The risk was increased sixfold for those who were overweight and 19 times for those who were obese, the researchers reported. They noted, as expected, the risk for kidney disease was significant for those who were diabetic.
Diabetes and Heart Disease
However, the risk was also significant for those who didn't have diabetes.

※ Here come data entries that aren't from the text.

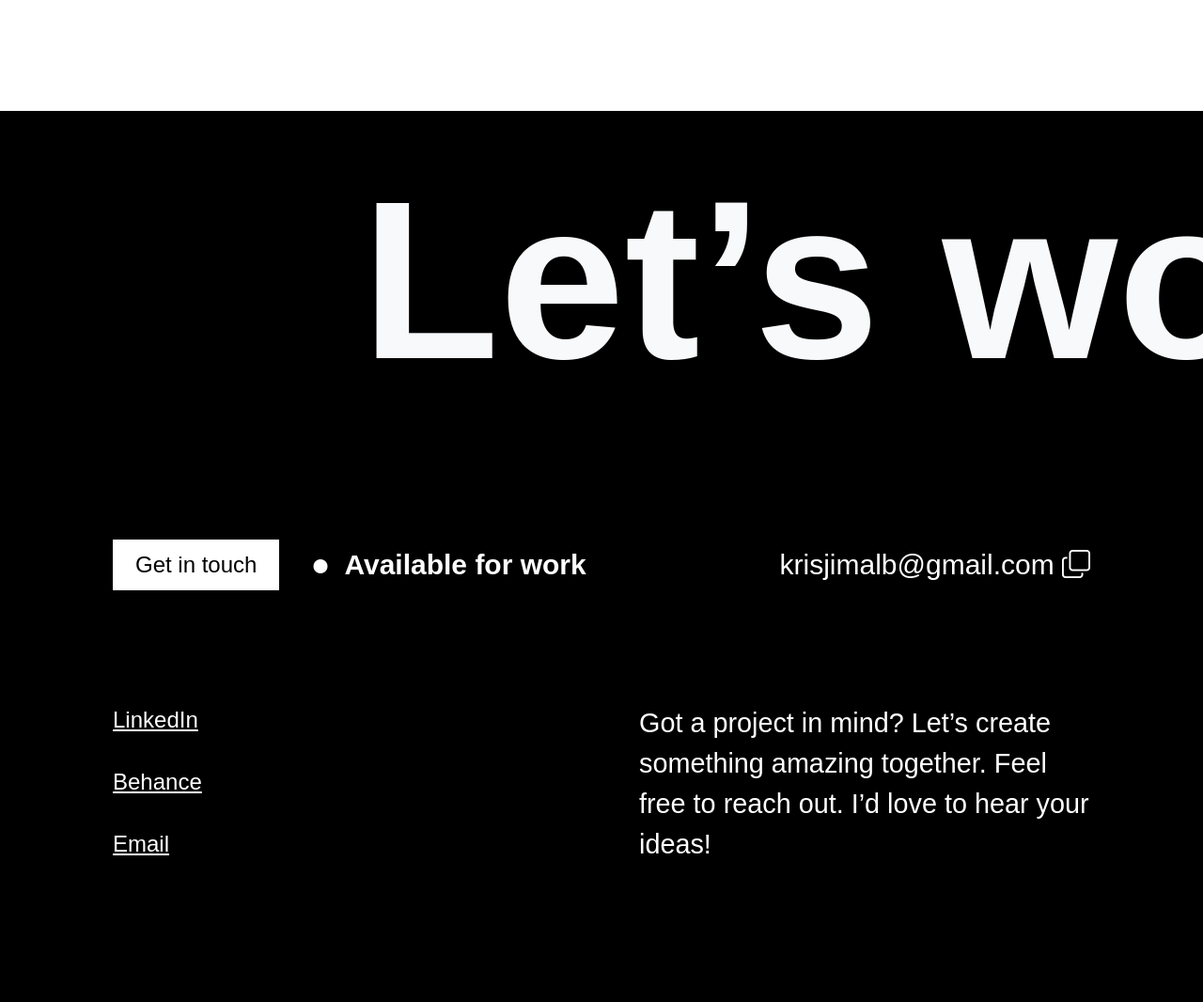
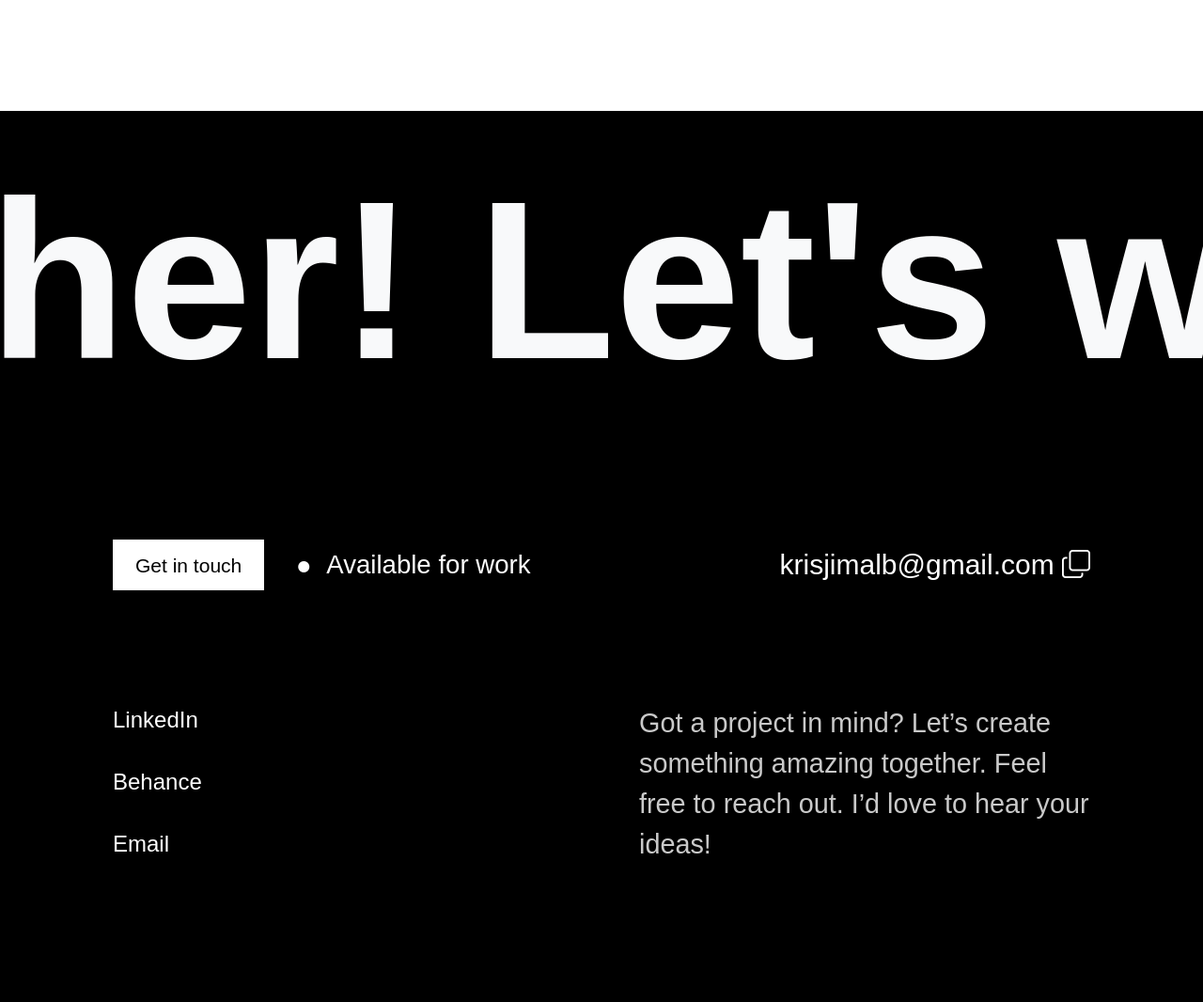
Before and after one commit to shravanshetty-21/kristenjim, a Django app: page / in a window 1280 px wide. Shown: the part 4127-5193 px from the top of the page at 94% size. Run offline with Django 5.2, Linux system fonts and the light colour scheme; some web fonts are replaced.

Commit message:
Footer changes

```diff
--- a/static/css/custom.css
+++ b/static/css/custom.css
@@ -379,21 +379,29 @@ body {
     overflow: hidden;
 }
 
-@keyframes moveLeft {
-    0% {
-        transform: translateX(100%);
-    }
-    100% {
-        transform: translateX(-100%);
-    }
+.motion-footer-container {
+    width: 100%;
+    overflow: hidden;
 }
 
 .motion-footer {
     font-size: 20rem;
-    margin-left: 10rem;
     white-space: nowrap;
     display: inline-block;
-    animation: moveLeft 15s linear infinite;
+    animation: moveRightLeft 25s linear infinite;
+    padding-left: 100%; /* Start with text off-screen */
+}
+
+@keyframes moveRightLeft {
+    0% {
+        transform: translateX(0); /* Start off-screen right */
+    }
+    50% {
+        transform: translateX(-100%); /* Move left */
+    }
+    100% {
+        transform: translateX(0); /* Move back right */
+    }
 }
 .get-in-touch-section{
     margin-top: 8rem;
@@ -402,7 +410,7 @@ body {
 .get-in-touch {
     margin-left: 10rem;
     height: 4.5rem;
-    padding: 0.8rem 2rem;
+    padding: 1rem 2rem;
     border: none;
     font-weight: 500;
     background-color: rgb(255, 255, 255);
@@ -416,12 +424,12 @@ body {
 }
 
 .available-text {
-    font-size: 2.5rem;
-    font-weight: bold;
+    font-size: 2.3rem;
     color: rgb(255, 255, 255);
 }
 
 .bi-circle-fill {
+    font-size: 1rem;
     color: rgb(255, 255, 255);
 }
 
@@ -441,11 +449,12 @@ body {
     color: #fff;
     font-size: 2rem;
     margin-bottom: 2.5rem;
+    text-decoration: none;
 }
 
 .social-text {
     margin-right: 10rem;
-    color: #fff;
+    color: #C9C9C9;
     font-size: 2.4rem;
     max-width: 40rem;
     text-align: right;
--- a/templates/footer.html
+++ b/templates/footer.html
@@ -1,12 +1,13 @@
 <div class='footer'>
     <div class="motion-footer-container">
-        <div class="motion-footer text-light fw-bold">Let’s work together</div>
+        <div class="motion-footer text-light fw-bold">Let's work together! Let's work together!</div>
     </div>
+
     <div class="d-flex align-items-center justify-content-between get-in-touch-section">
         <!-- Left Side: Button and Text -->
         <div class="d-flex align-items-center">
-            <a href="mailto:krisjimalb@gmail.com?subject=Let's%20work%20together&body=I%20would%20like%20to%20connect%20with%20you." class="btn btn-dark get-in-touch fs-2">Get in touch</a>
-            <i class="bi bi-circle-fill fw-bold fs-5 ms-5 me-2 mt-2"></i>
+            <a href="mailto:krisjimalb@gmail.com?subject=Let's%20work%20together&body=I%20would%20like%20to%20connect%20with%20you." class="btn btn-dark get-in-touch fs-3">Get in touch</a>
+            <i class="bi bi-circle-fill fw-bold ms-5 me-2 mt-2"></i>
             <span class="available-text ms-3 me-3">Available for work</span>
         </div>
 
```
Also changed, not shown: 1 other file.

BMI, or body mass index, is a measurement that takes into account height and weight.
This was a study of association and can't really prove that overweight and obesity cause kidney failure, said Dr. In this case, the findings suggest obesity is an important risk factor for end-stage kidney disease and that much of this may be accounted for by diabetes, for which obesity is a well-established risk factor, and which, in turn, is a major cause of kidney disease, Katz said.
But this study suggests we have one," Katz said.
National Library of Medicine.